Loved being a volunteer
The Peace Corps, which has ended operations in 17 countries over the past decade due to security concerns, has dispersed nearly 8,100 volunteers to hundreds of remote locations in 76 countries in 2013 to answer President Kennedy’s clarion call to help poor countries develop, help foreigners understand 
Americans and help Americans understand foreigners.

The volunteers, the vast majority young, single women in their 20s, “are not, for all relevant purposes, U.S. government employees” or diplomatic personnel entitled to protection by State Department security, the Peace Corps stipulated in a 2012 memo of understanding with the State Department’s bureau of diplomatic security.

As a result, Peace Corps volunteers rely on local police to arrest and prosecute attackers – an unpredictable process that often fails to serve as a deterrent against future attacks.

Peace Corps statistics for the three-year period ending in 2011, for example, show only 45 out of every 100 rapes, attempted rapes or major sexual assaults were reported to local police. Of the reported attacks, only 31 cases were prosecuted and only 17 resulted in convictions.

Yet despite the risks, many Peace Corps cherish their service, usually 27 months on a living allowance followed by a $7,425 transition payment.

“I was determined to go back to Peru after the first attack,” recalls Carcano, an HIV social research assistant at the University of North Carolina’s division of infectious diseases with plans to attend medical school. “I loved being a volunteer.”

Adds Shannon, who also suffered two rapes in Peru: “It’s bittersweet for me. But I wouldn’t take back my Peace Corps’ experience for anything.” 
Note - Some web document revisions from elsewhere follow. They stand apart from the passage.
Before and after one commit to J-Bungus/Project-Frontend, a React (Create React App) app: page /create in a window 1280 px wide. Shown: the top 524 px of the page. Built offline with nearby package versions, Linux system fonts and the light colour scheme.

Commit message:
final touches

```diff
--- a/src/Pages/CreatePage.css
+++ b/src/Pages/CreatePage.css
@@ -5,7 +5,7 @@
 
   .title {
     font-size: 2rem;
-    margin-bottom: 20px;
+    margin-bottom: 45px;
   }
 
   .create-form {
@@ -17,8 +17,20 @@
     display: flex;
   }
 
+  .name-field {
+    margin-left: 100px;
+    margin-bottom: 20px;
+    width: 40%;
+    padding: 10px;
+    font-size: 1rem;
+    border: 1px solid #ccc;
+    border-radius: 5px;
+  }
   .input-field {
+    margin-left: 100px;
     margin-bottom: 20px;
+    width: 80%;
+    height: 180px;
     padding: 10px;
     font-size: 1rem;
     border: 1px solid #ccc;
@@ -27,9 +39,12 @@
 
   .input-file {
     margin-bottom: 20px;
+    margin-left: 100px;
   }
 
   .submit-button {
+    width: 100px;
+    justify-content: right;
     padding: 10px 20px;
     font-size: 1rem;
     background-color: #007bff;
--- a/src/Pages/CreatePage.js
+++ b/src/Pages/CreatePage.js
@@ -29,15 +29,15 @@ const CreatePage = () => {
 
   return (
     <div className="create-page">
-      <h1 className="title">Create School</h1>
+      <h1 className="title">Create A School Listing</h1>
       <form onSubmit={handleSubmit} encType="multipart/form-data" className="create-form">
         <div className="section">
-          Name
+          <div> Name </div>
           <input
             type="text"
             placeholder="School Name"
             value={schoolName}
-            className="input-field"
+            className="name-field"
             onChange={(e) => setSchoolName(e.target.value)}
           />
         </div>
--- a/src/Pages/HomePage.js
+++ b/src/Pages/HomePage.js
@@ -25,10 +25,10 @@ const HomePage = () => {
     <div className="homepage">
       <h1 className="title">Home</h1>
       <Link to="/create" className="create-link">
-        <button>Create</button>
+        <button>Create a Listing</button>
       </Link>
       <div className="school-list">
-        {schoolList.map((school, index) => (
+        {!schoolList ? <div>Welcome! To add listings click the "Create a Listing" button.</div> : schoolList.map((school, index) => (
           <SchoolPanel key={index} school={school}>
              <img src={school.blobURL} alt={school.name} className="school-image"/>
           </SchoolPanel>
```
Stewart M. Powell is a reporter in the Hearst Newspapers Washington Bureau.

No comments:

Post a Comment